  • Loans would be funded through the federal reserve, with administration by the Department of Education

Senator Warren gives an excellent overview in her introduction of the bill to the Senate Committee. Watch it below.

04.16.13 | When to Get Student Loans

Clock Tower in SpringFamilies everywhere are currently sweating over financial aid award letters, trying to decipher aid and make the huge decision about which school is the right choice for both the student, and family finances. However, once the college decision is made, there is still a lot to do, including applying for student loans!

To help families through this award letter season, here is a breakdown of how and when to accept—or apply for—all types of student loans.

Perkins and Stafford Loans

When to Accept: April-May for Fall semester
How: For these loans, students can simply accept their loan amounts through the financial aid office. To finalize the acceptance and before they can receive the loan funds, students must complete a Master Promissory Note (MPN) online at StudentLoans.gov and complete an entrance counseling session as directed by the school.
(more…)

04.10.13 | Stafford Loan Déjà Vu: Interest Rates Set to Double Once Again

Posted in Financial Aid, Private Student Loans, Stafford Loan, Student Loans by Student Loan Network Staff

2012 Interest Rate Increase
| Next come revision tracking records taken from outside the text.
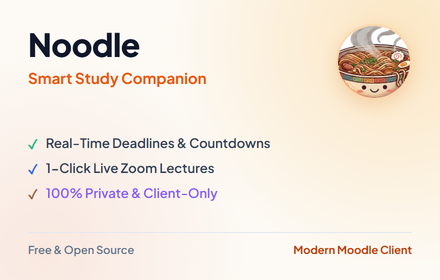
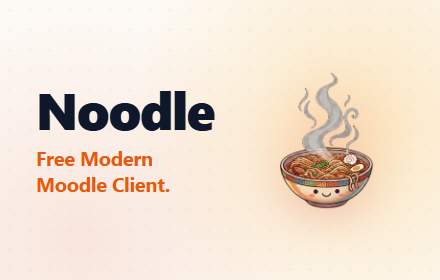
docs(promo): add high-res website showcase assets, update docs and test cases

Changed region(s): [[0.0591, 0.0857, 0.9455, 0.9143], [0.0591, 0.1143, 0.325, 0.2286], [0.0591, 0.8571, 0.325, 0.9143]]

diff --git a/website/index.html b/website/index.html
@@ -24,6 +24,7 @@
       <nav class="nav-center">
         <ul class="nav-menu">
           <li><a href="#features" class="nav-link">Features</a></li>
+          <li><a href="#showcase" class="nav-link">Showcase</a></li>
           <li><a href="#sync" class="nav-link">Google Tasks</a></li>
           <li><a href="#comparison" class="nav-link">Why Noodle?</a></li>
           <li><a href="#privacy" class="nav-link">Privacy</a></li>
@@ -133,8 +134,10 @@
             <div class="mockup-tab-pills">
               <button class="mockup-tab-btn active" data-target="mock-dash">Dashboard</button>
               <button class="mockup-tab-btn" data-target="mock-calendar">Calendar</button>
+              <button class="mockup-tab-btn" data-target="mock-grades">Grades & GPA</button>
               <button class="mockup-tab-btn" data-target="mock-coffee">Coffee Theme</button>
               <button class="mockup-tab-btn" data-target="mock-zoom">Zoom & Panopto</button>
+              <button class="mockup-tab-btn" data-target="mock-sync">Google Tasks</button>
             </div>
 
             <div class="mockup-platform-tag">
@@ -144,9 +147,104 @@
 
           <div class="mockup-image-holder">
             <img id="mock-dash" src="assets/promo-1-hero-overview.png" alt="Noodle Dashboard Overview" class="mockup-image active">
-            <img id="mock-calendar" src="assets/calendar-view.png" alt="Noodle Split-Pane Calendar View" class="mockup-image">
-            <img id="mock-coffee" src="assets/dashboard-coffee.png" alt="Noodle Coffee Theme" class="mockup-image">
+            <img id="mock-calendar" src="assets/promo-6-calendar-hub.png" alt="Noodle Split-Pane Calendar View" class="mockup-image">
+            <img id="mock-grades" src="assets/promo-7-grades-analytics.png" alt="Noodle Academic Grades & GPA Tracker" class="mockup-image">
+            <img id="mock-coffee" src="assets/promo-5-productivity-themes.png" alt="Noodle Coffee Theme" class="mockup-image">
             <img id="mock-zoom" src="assets/promo-3-zoom-hub.png" alt="Noodle Zoom Hub and Schedule" class="mockup-image">
+            <img id="mock-sync" src="assets/promo-8-google-tasks-sync.png" alt="Noodle Two-Way Google Tasks Sync" class="mockup-image">
+          </div>
+        </div>
+      </div>
+    </div>
+  </section>
+
+  <!-- VISUAL SHOWCASE & APP GALLERY -->
+  <section id="showcase" class="section">
+    <div class="container">
+      <div class="section-head">
+        <span class="section-tag">Visual Tour</span>
+        <h2 class="section-title">Designed for focus. Built for your semester.</h2>
+        <p class="section-subtitle">
+          Explore every view and feature in action — from deadline countdowns to split monthly planning.
+        </p>
+      </div>
+
+      <div class="gallery-grid">
+        <!-- Card 1: Modern Study Cockpit -->
+        <div class="gallery-card">
+          <div class="gallery-img-wrap">
+            <img src="assets/promo-1-hero-overview.png" alt="Study Cockpit Dashboard" loading="lazy">
+            <div class="gallery-overlay-badge">Study Cockpit</div>
+          </div>
+          <div class="gallery-card-body">
+            <div class="gallery-card-badge">Daily Focus</div>
+            <h4 class="gallery-card-title">Deadline Spotlight & Upcoming Queue</h4>
+            <p class="gallery-card-desc">Your closest homework submission pinned at the top with live timer, expandable topic files, and a prioritized to-do list.</p>
+          </div>
+        </div>
+
+        <!-- Card 2: Interactive Split-Pane Calendar -->
+        <div class="gallery-card">
+          <div class="gallery-img-wrap">
+            <img src="assets/promo-6-calendar-hub.png" alt="Split-Pane Calendar Hub" loading="lazy">
+            <div class="gallery-overlay-badge">Monthly Calendar</div>
+          </div>
+          <div class="gallery-card-body">
+            <div class="gallery-card-badge">Visual Scheduling</div>
+            <h4 class="gallery-card-title">Interactive Monthly Calendar Grid</h4>
+            <p class="gallery-card-desc">All course deadlines plotted onto a responsive calendar. Click any assignment pill to jump straight to submission requirements.</p>
+          </div>
+        </div>
+
+        <!-- Card 3: Two-Way Google Tasks Sync -->
+        <div class="gallery-card">
+          <div class="gallery-img-wrap">
+            <img src="assets/promo-8-google-tasks-sync.png" alt="Google Tasks & Calendar Sync" loading="lazy">
+            <div class="gallery-overlay-badge">2-Way Sync</div>
+          </div>
+          <div class="gallery-card-body">
+            <div class="gallery-card-badge">Everywhere You Study</div>
+            <h4 class="gallery-card-title">Google Tasks & Calendar Integration</h4>
+            <p class="gallery-card-desc">Automatic client-side sync creates a dedicated University task list. Check off tasks on your phone, watch, or browser.</p>
+          </div>
+        </div>
+
+        <!-- Card 4: Academic Grades & GPA Performance -->
+        <div class="gallery-card">
+          <div class="gallery-img-wrap">
+            <img src="assets/promo-7-grades-analytics.png" alt="Academic Grades & GPA Tracker" loading="lazy">
+            <div class="gallery-overlay-badge">GPA Tracker</div>
+          </div>
+          <div class="gallery-card-body">
+            <div class="gallery-card-badge">Academic Insight</div>
+            <h4 class="gallery-card-title">Smart GPA & Performance Analytics</h4>
+            <p class="gallery-card-desc">Real-time cumulative GPA estimation, per-course weighted averages, and complete history of submission grades and feedback.</p>
+          </div>
+        </div>
+
+        <!-- Card 5: Lecture Materials & Zoom Hub -->
+        <div class="gallery-card">
+          <div class="gallery-img-wrap">
+            <img src="assets/promo-3-zoom-hub.png" alt="Zoom Hub & Course Materials" loading="lazy">
+            <div class="gallery-overlay-badge">Materials Hub</div>
+          </div>
+          <div class="gallery-card-body">
+            <div class="gallery-card-badge">1-Click Access</div>
+            <h4 class="gallery-card-title">Course Slides & Live Zoom Detection</h4>
+            <p class="gallery-card-desc">Download course materials with exact file sizes, preview problem sets inline, and join active lectures via pulsing "Active Now" alerts.</p>
+          </div>
+        </div>
+
+        <!-- Card 6: Late-Night Themes & Instant Toolbar Popup -->
+        <div class="gallery-card">
+          <div class="gallery-img-wrap">
+            <img src="assets/promo-5-productivity-themes.png" alt="Coffee Theme & Toolbar Popup" loading="lazy">
+            <div class="gallery-overlay-badge">Productivity Suite</div>
+          </div>
+          <div class="gallery-card-body">
+            <div class="gallery-card-badge">Built for Late Nights</div>
+            <h4 class="gallery-card-title">Cozy Coffee Theme & Toolbar Popup</h4>
+            <p class="gallery-card-desc">Switch between warm paper light and cozy dark espresso themes. Check deadlines in 1 click right from your browser toolbar icon.</p>
           </div>
         </div>
       </div>
@@ -296,7 +394,7 @@
             </ul>
           </div>
           <div class="feature-preview-card">
-            <img src="assets/promo-2-deadlines-grades.png" alt="Google Tasks Synchronization" class="feature-preview-img">
+            <img src="assets/promo-8-google-tasks-sync.png" alt="Google Tasks Synchronization" class="feature-preview-img">
           </div>
         </div>
 
@@ -323,7 +421,7 @@
             </ul>
           </div>
           <div class="feature-preview-card">
-            <img src="assets/calendar-view.png" alt="Split-Pane Calendar" class="feature-preview-img">
+            <img src="assets/promo-6-calendar-hub.png" alt="Split-Pane Calendar" class="feature-preview-img">
           </div>
         </div>
 
@@ -557,6 +655,7 @@
             <h5>Product</h5>
             <ul class="footer-links">
               <li><a href="#features">Features</a></li>
+              <li><a href="#showcase">Visual Tour</a></li>
               <li><a href="#sync">Google Tasks</a></li>
               <li><a href="#comparison">Why Noodle?</a></li>
               <li><a href="#privacy">Privacy & Security</a></li>

diff --git a/website/styles.css b/website/styles.css
@@ -1606,3 +1606,109 @@ body::after {
     gap: 1.5rem;
   }
 }
+
+
+/* Visual Showcase & App Gallery */
+.gallery-grid {
+  display: grid;
+  grid-template-columns: repeat(3, 1fr);
+  gap: 1.85rem;
+  margin-top: 2.5rem;
+}
+
+@media (max-width: 1024px) {
+  .gallery-grid {
+    grid-template-columns: repeat(2, 1fr);
+  }
+}
+
+@media (max-width: 640px) {
+  .gallery-grid {
+    grid-template-columns: 1fr;
+  }
+}
+
+.gallery-card {
+  background: var(--bg-card);
+  border: 1px solid var(--border-light);
+  border-radius: var(--radius-md);
+  overflow: hidden;
+  box-shadow: var(--shadow-sm);
+  transition: transform var(--transition-smooth), box-shadow var(--transition-smooth), border-color var(--transition-smooth);
+  display: flex;
+  flex-direction: column;
+}
+
+.gallery-card:hover {
+  transform: translateY(-6px);
+  box-shadow: var(--shadow-lg);
+  border-color: var(--border-hover);
+}
+
+.gallery-img-wrap {
+  position: relative;
+  width: 100%;
+  aspect-ratio: 16 / 10;
+  overflow: hidden;
+  background: var(--bg-subtle);
+}
+
+.gallery-img-wrap img {
+  width: 100%;
+  height: 100%;
+  object-fit: cover;
+  object-position: top center;
+  transition: transform var(--transition-smooth);
+  display: block;
+}
+
+.gallery-card:hover .gallery-img-wrap img {
+  transform: scale(1.04);
+}
+
+.gallery-overlay-badge {
+  position: absolute;
+  bottom: 12px;
+  right: 12px;
+  background: rgba(15, 23, 42, 0.78);
+  backdrop-filter: blur(8px);
+  -webkit-backdrop-filter: blur(8px);
+  color: #ffffff;
+  font-size: 0.75rem;
+  font-weight: 700;
+  padding: 4px 10px;
+  border-radius: var(--radius-full);
+  letter-spacing: 0.3px;
+}
+
+.gallery-card-body {
+  padding: 1.4rem;
+  display: flex;
+  flex-direction: column;
+  flex: 1;
+}
+
+.gallery-card-badge {
+  display: inline-block;
+  align-self: flex-start;
+  font-size: 0.76rem;
+  font-weight: 700;
+  color: var(--accent-terracotta);
+  text-transform: uppercase;
+  letter-spacing: 0.5px;
+  margin-bottom: 0.45rem;
+}
+
+.gallery-card-title {
+  font-size: 1.12rem;
+  font-weight: 700;
+  color: var(--text-main);
+  line-height: 1.35;
+  margin-bottom: 0.5rem;
+}
+
+.gallery-card-desc {
+  font-size: 0.9rem;
+  color: var(--text-muted);
+  line-height: 1.55;
+}

diff --git a/apps/extension/e2e/sync-devtools.spec.ts b/apps/extension/e2e/sync-devtools.spec.ts
@@ -998,7 +998,7 @@ test.describe('DevTools & Sync Feedback Loop', () => {
     await syncButton.click();
 
     // Verify assignment cards appear in UI after sync
-    const firstAssignmentCard = optionsPage.locator('.assignment-card').filter({ hasText: 'מטלה 1 - רקורסיה ויעילות' });
+    const firstAssignmentCard = optionsPage.locator('.hero-spotlight-card, .queue-item').filter({ hasText: 'מטלה 1 - רקורסיה ויעילות' }).first();
     await expect(firstAssignmentCard).toBeVisible({ timeout: 10000 });
     console.log('[DevTools UI] Confirmed: 2 courses synced and rendered in Options Dashboard!');
 

diff --git a/docs/TEST_CASES.md b/docs/TEST_CASES.md
@@ -1301,10 +1301,10 @@ graph LR
 * **Description**: Validates the complete end-to-end sync lifecycle under DevTools inspection. Simulates valid Moodle REST API responses (`core_webservice_get_site_info`, `mod_assign_get_assignments`, `core_course_get_contents`, `gradereport_user_get_grade_items`), triggers sync via the Options UI button, streams all Service Worker execution milestones, and verifies that assignment cards immediately render in the Options dashboard DOM and persist in local storage.
 * **Automated Runner Command**: `pnpm test:devtools`
 
-#### TC-EXT-PROMO-01: High-Resolution Webstore Promotional Asset Suite Generation
-* **Platform Target**: `Extension (Chrome & Webstore)`
+#### TC-EXT-PROMO-01: High-Resolution Webstore & Website Promotional Asset Suite Generation
+* **Platform Target**: `Extension (Chrome & Webstore) & Website`
 * **Modality**: `Automated`
-* **Description**: Renders and exports 7 pixel-perfect, high-DPI marketing assets for the Chrome Web Store at Retina 2× resolution (2560×1600 slides, 2800×1120 marquee banner, and 880×560 small promo tile). Validates that all fonts load cleanly via `document.fonts.ready`, UI elements use student-first branding ("Smart Moodle Companion") with no official university affiliation claims, BiDi text alignment displays properly for bilingual strings, and all critical product features (deadlines, grades, Zoom hub, course file downloads, dark theme, toolbar popup) are showcased.
+* **Description**: Renders and exports 10 pixel-perfect, high-DPI marketing and web showcase assets at Retina 2× resolution (8 full 2560×1600 carousel slides, 2800×1120 marquee banner, and 880×560 redesigned non-industrial small promo tile). Validates clean, modern branding with no cramped checkmark dividers, authentic pastel color coding (#E07A5F and #A0613E), rich mock assignments dataset, and showcases across the Cockpit Dashboard, Assignments Hub, Course Materials & Zoom Hub, Manage Courses, Late-Night Themes, Split Calendar, Academic GPA Tracker, and Two-Way Google Tasks Sync.
 * **Automated Runner Command**: `node apps/extension/scripts/generate-promo-assets.mjs`
 
 ---

diff --git a/CHANGELOG.md b/CHANGELOG.md
@@ -8,6 +8,13 @@ The format is based on [Keep a Changelog](https://keepachangelog.com/en/1.0.0/),
 
 ## [Unreleased]
 ### Added
+- **Redesigned Clean Small Promo Tile (`apps/extension/scripts/generate-promo-assets.mjs`, `promo/promo-small-tile.png`, `website/assets/promo-small-tile.png`)**:
+  - Redesigned the Chrome Web Store small promo tile (440×280) to eliminate industrial dividers and checklist bullet points.
+  - Features clean, bold typography (`Noodle`, `Free Modern Moodle Client.`) on the left and the full, smiling mascot noodle bowl with a warm ambient aura and soft drop-shadow on the right over a warm cream pastel canvas.
+- **Extended Website Showcase Gallery & High-Res App Mockups (`website/index.html`, `website/styles.css`, `website/assets/`, `scripts/generate-promo-assets.mjs`)**:
+  - Added 3 new high-resolution promotional slides to the generation suite: Slide 6 (Visual Monthly Calendar Hub), Slide 7 (Academic Grades & GPA Tracker), and Slide 8 (Two-Way Google Tasks & Calendar Sync).
+  - Expanded the Hero Mockup switcher on `noodle.mantin.dev` to 6 live interactive tabs (`Dashboard`, `Calendar`, `Grades & GPA`, `Coffee Theme`, `Zoom & Panopto`, and `Google Tasks`).
+  - Added a dedicated responsive "Visual Tour & App Gallery" section (`#showcase`) with 6 feature showcase cards on the official landing website.
 ### Added
 - **Subtle Metallic Horizontal Glow Wave for Nearest Task (`apps/extension/src/options/App.tsx`, `App.css`)**:
   - Added an elegant, non-intrusive metallic horizontal glow wave animation (`.closest-metallic-wave`) across the single nearest pending deadline in the Upcoming To-Do queue.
Last year around this same time, a hot story in the media was the impending interest rate increase for Federal Direct Stafford Loans. Subsidized loans were at 3.4%, and with legislation running out, were set to double to 6.8% — the same as their unsubsidized counterparts. Luckily for students, Congress extended the lower interest rate for another year.

Projected Rates for 2013–2014

Once again, subsidized student loan interest rates are facing an impending increase, and are still up in the air. Without action, students may see an increase to 6.8% for the 2013–2014 academic year. This means that the only difference between subsidized loans and unsubsidized student loans would be that the former will not accrue interest while in school or in a grace period.

At this time it is unclear what actions may be taken to prevent student loan interest increases. We could see another one-year extension of the lower rate, or a system overhaul may even be possible. However, if nothing is done by July 1, 2013, students can expect to see the higher rate take effect for all new subsidized loans.

The Future of Federal Student Loan Rates

Private student loan rates are currently based on an index rate (such as the Prime or LIBOR indeces) plus a set margin. This allows for flexibility based on the current market. Federal student loan rates do not follow this structure, and are not tied to any economic factors, making it difficult to set competitive and affordable rates for borrowers.

To rectify this, organizations such as the New America Foundation have submitted proposals for better ways to handle federal loan interest rates. The proposals include tying interest rates to 10-year treasury notes and securities. Rates would be determined similarly to private student loans, with a variable base, plus a proposed margin of 3.0%.

While it is unclear which, if any, of these proposals will be enacted, it’s possible that borrowers could see more affordable rates in the near future.

For more information on interest rate proposals, read Solving the Interest Rate Quandary: Two Feasible Proposals on NASFAA.org.